Quote the records beneath, complete and exact. Leave out images.

......

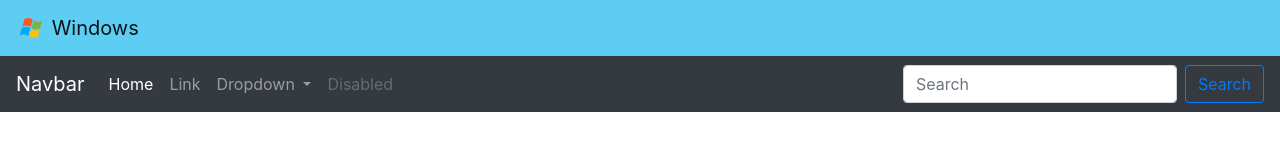
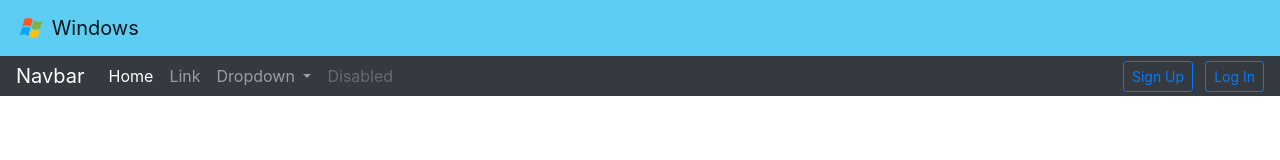
Before and after one commit to juanignaciocansillieri/Proyecto2, a plain HTML site: page index.html in a window 1280 px wide. Drawn offline with nearby package versions, Linux system fonts and the light colour scheme.

Commit message:
nav modificado

```diff
--- a/index.html
+++ b/index.html
@@ -5,6 +5,9 @@
     <meta name="viewport" content="width=device-width, initial-scale=1.0">
     <meta http-equiv="X-UA-Compatible" content="ie=edge">
     <link rel="stylesheet" href="https://stackpath.bootstrapcdn.com/bootstrap/4.3.1/css/bootstrap.min.css" integrity="sha384-ggOyR0iXCbMQv3Xipma34MD+dH/1fQ784/j6cY/iJTQUOhcWr7x9JvoRxT2MZw1T" crossorigin="anonymous">
+    <script src="https://code.jquery.com/jquery-3.3.1.slim.min.js" integrity="sha384-q8i/X+965DzO0rT7abK41JStQIAqVgRVzpbzo5smXKp4YfRvH+8abtTE1Pi6jizo" crossorigin="anonymous"></script>
+<script src="https://cdnjs.cloudflare.com/ajax/libs/popper.js/1.14.7/umd/popper.min.js" integrity="sha384-UO2eT0CpHqdSJQ6hJty5KVphtPhzWj9WO1clHTMGa3JDZwrnQq4sF86dIHNDz0W1" crossorigin="anonymous"></script>
+<script src="https://stackpath.bootstrapcdn.com/bootstrap/4.3.1/js/bootstrap.min.js" integrity="sha384-JjSmVgyd0p3pXB1rRibZUAYoIIy6OrQ6VrjIEaFf/nJGzIxFDsf4x0xIM+B07jRM" crossorigin="anonymous"></script>
     <title>Document</title>
 </head>
 <body>
@@ -18,7 +21,7 @@
   </nav>
 
   </header>
-    <nav class="navbar navbar-expand-lg navbar-dark bg-dark">
+    <nav class="navbar navbar-expand-lg navbar-dark bg-dark" style="height: 40px">
         <a class="navbar-brand" href="#">Navbar</a>
         <button class="navbar-toggler" type="button" data-toggle="collapse" data-target="#navbarSupportedContent" aria-controls="navbarSupportedContent" aria-expanded="false" aria-label="Toggle navigation">
           <span class="navbar-toggler-icon"></span>
@@ -48,8 +51,8 @@
             </li>
           </ul>
           <form class="form-inline my-2 my-lg-0">
-            <input class="form-control mr-sm-2" type="search" placeholder="Search" aria-label="Search">
-            <button class="btn btn-outline-primary my-2 my-sm-0" type="submit">Search</button>
+            <button type="button" class="btn btn-outline-primary btn-sm" style="margin-right: 12px">Sign Up</button>
+            <button type="button" class="btn btn-outline-primary btn-sm">Log In</button>
           </form>
         </div>
     </nav>
```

......

**Task solution**
Before and after one commit to juanignaciocansillieri/Proyecto2, a plain HTML site: page index.html in a window 1280 px wide. Drawn offline with nearby package versions, Linux system fonts and the light colour scheme.

Commit message:
nav modificado

```diff
--- a/index.html
+++ b/index.html
@@ -5,6 +5,9 @@
     <meta name="viewport" content="width=device-width, initial-scale=1.0">
     <meta http-equiv="X-UA-Compatible" content="ie=edge">
     <link rel="stylesheet" href="https://stackpath.bootstrapcdn.com/bootstrap/4.3.1/css/bootstrap.min.css" integrity="sha384-ggOyR0iXCbMQv3Xipma34MD+dH/1fQ784/j6cY/iJTQUOhcWr7x9JvoRxT2MZw1T" crossorigin="anonymous">
+    <script src="https://code.jquery.com/jquery-3.3.1.slim.min.js" integrity="sha384-q8i/X+965DzO0rT7abK41JStQIAqVgRVzpbzo5smXKp4YfRvH+8abtTE1Pi6jizo" crossorigin="anonymous"></script>
+<script src="https://cdnjs.cloudflare.com/ajax/libs/popper.js/1.14.7/umd/popper.min.js" integrity="sha384-UO2eT0CpHqdSJQ6hJty5KVphtPhzWj9WO1clHTMGa3JDZwrnQq4sF86dIHNDz0W1" crossorigin="anonymous"></script>
+<script src="https://stackpath.bootstrapcdn.com/bootstrap/4.3.1/js/bootstrap.min.js" integrity="sha384-JjSmVgyd0p3pXB1rRibZUAYoIIy6OrQ6VrjIEaFf/nJGzIxFDsf4x0xIM+B07jRM" crossorigin="anonymous"></script>
     <title>Document</title>
 </head>
 <body>
@@ -18,7 +21,7 @@
   </nav>
 
   </header>
-    <nav class="navbar navbar-expand-lg navbar-dark bg-dark">
+    <nav class="navbar navbar-expand-lg navbar-dark bg-dark" style="height: 40px">
         <a class="navbar-brand" href="#">Navbar</a>
         <button class="navbar-toggler" type="button" data-toggle="collapse" data-target="#navbarSupportedContent" aria-controls="navbarSupportedContent" aria-expanded="false" aria-label="Toggle navigation">
           <span class="navbar-toggler-icon"></span>
@@ -48,8 +51,8 @@
             </li>
           </ul>
           <form class="form-inline my-2 my-lg-0">
-            <input class="form-control mr-sm-2" type="search" placeholder="Search" aria-label="Search">
-            <button class="btn btn-outline-primary my-2 my-sm-0" type="submit">Search</button>
+            <button type="button" class="btn btn-outline-primary btn-sm" style="margin-right: 12px">Sign Up</button>
+            <button type="button" class="btn btn-outline-primary btn-sm">Log In</button>
           </form>
         </div>
     </nav>
```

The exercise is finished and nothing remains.